Please take my next comment with the best of intentions for continued independence. Is there a reason a parent will need the student’s campus login or have a need to be monitoring grades and performance of your freshman (adult)? While we all understand that parents’ continued financial commitment rests on academic success and responsible adult behaviors while in college, a student’s transcript and academic performance at the collegiate level is private. If your student has ongoing health issues, you and your student should discuss the privacy balance that fosters their independence while being an available parental resource.
Students, if the stress of the transition- whether it be academics or social doesn’t feel right, please reach out to your campus support center. You may be surrounded by 5000 or 50,000 students yet still feel isolated. It can take time to build friendships and find the support you need. Don’t hesitate to reach out to trained professionals who offer you the extra ear and professional support if needed.
Two Awesome Resources
Letting Go, Sixth Edition: A Parents’ Guide to Understanding the College Years by K-L Colburn
How to Raise an Adult: Break Free of the Overparenting Trap and Prepare Your Kid for Success by J-L Haims
CAMPUS CAREER FAIRS
Fall Career Fairs- Resume/Linked In, Your career center. It’s hard to imagine that sometime this fall you’ll be attending your first campus career fair. Recruiters will be hiring graduates and hiring summer interns for 2018! How can you prepare now?
Visit the career center link. Register and establish an account. Once on campus, check-in with the counselor assigned to freshman.
Join your college’s networking group on LinkedIn – Yes, establish your linked in acct! Need help? Your career center will have examples of freshman resumes – focused on project work, computing languages, previous internships. Need help?
If you are already thinking about medical school or graduate school, research is critical. Check out the REU website. REU
During freshmen orientation you’ll meet classmates, finalize course selections, and become more familiar with the campus. As a high school sophomore and junior, we researched colleges not only to explore academics, but to consider the “fit” for campus life. You may want to think about club sports, campus organizations and other opportunities you’ll explore upon arrival.
As you begin to think about the classes you will enroll, think about the actual daily schedule. Do you plan to take early morning classes or pack your classes into afternoons? Think carefully about spreading out your classes so that the schedule is filled with valuable time slots to balance your academics and social life.
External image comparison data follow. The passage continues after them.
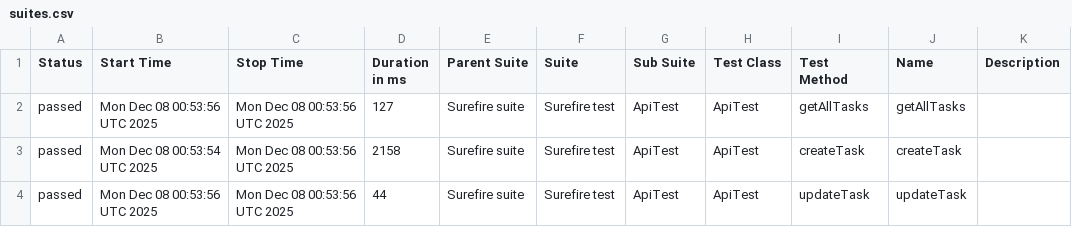
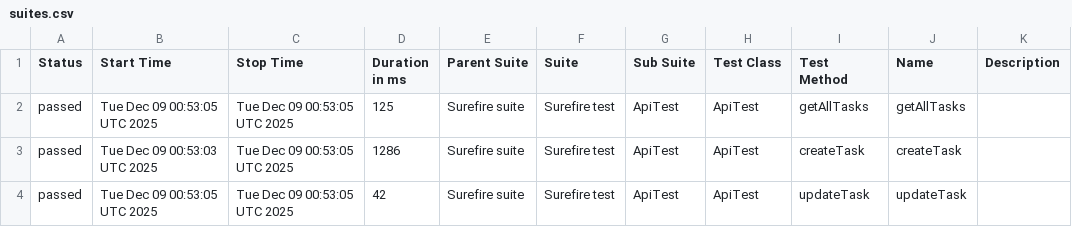
Before and after one commit to MarinaKrasiuk/spf, a CSV file: allure/data/suites.csv, drawn as a sheet.

```diff
--- a/allure/data/suites.csv
+++ b/allure/data/suites.csv
@@ -1,4 +1,4 @@
 "Status","Start Time","Stop Time","Duration in ms","Parent Suite","Suite","Sub Suite","Test Class","Test Method","Name","Description"
-"passed","Mon Dec 08 00:53:56 UTC 2025","Mon Dec 08 00:53:56 UTC 2025","127","Surefire suite","Surefire test","ApiTest","ApiTest","getAllTasks","getAllTasks",""
-"passed","Mon Dec 08 00:53:54 UTC 2025","Mon Dec 08 00:53:56 UTC 2025","2158","Surefire suite","Surefire test","ApiTest","ApiTest","createTask","createTask",""
-"passed","Mon Dec 08 00:53:56 UTC 2025","Mon Dec 08 00:53:56 UTC 2025","44","Surefire suite","Surefire test","ApiTest","ApiTest","updateTask","updateTask",""
+"passed","Tue Dec 09 00:53:05 UTC 2025","Tue Dec 09 00:53:05 UTC 2025","125","Surefire suite","Surefire test","ApiTest","ApiTest","getAllTasks","getAllTasks",""
+"passed","Tue Dec 09 00:53:03 UTC 2025","Tue Dec 09 00:53:05 UTC 2025","1286","Surefire suite","Surefire test","ApiTest","ApiTest","createTask","createTask",""
+"passed","Tue Dec 09 00:53:05 UTC 2025","Tue Dec 09 00:53:05 UTC 2025","42","Surefire suite","Surefire test","ApiTest","ApiTest","updateTask","updateTask",""
```
Also changed, not shown: 20 other files.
Students, your schedule is now your own (You will pick the time of day to enroll in Chemistry!), so be wise about how you build time into your day for actual classes, study time, eating, gym, work-study and activities.
Wishing the freshman class of 2021 a very successful and smooth transition ahead! Stay in touch!
High School Seniors (class of 2018), as you begin/continue work on your college applications, I encourage you to revisit newsletters shared the past few months.
Students Take the Lead!
The college application process has many moving parts. While students are indeed busy, I want to stress the importance of this being a student driven process. Students are encouraged to take the lead navigating, as it is excellent preparation for the undergraduate experience ahead (course registration, summer internship and study-abroad applications, paying bursar bills, etc.).
Whether you’re ready to write your college essays or just beginning to research colleges and majors, or perhaps you’re spending your summer exploring or deepening an academic/personal interest, I invite you to contact me to schedule your Educational and College Planning Assessment available for rising seniors and all middle and high school students.
Enjoy the balance of your summer vacation!
Bonnie R. Rabin
Educational and College Admissions Consultant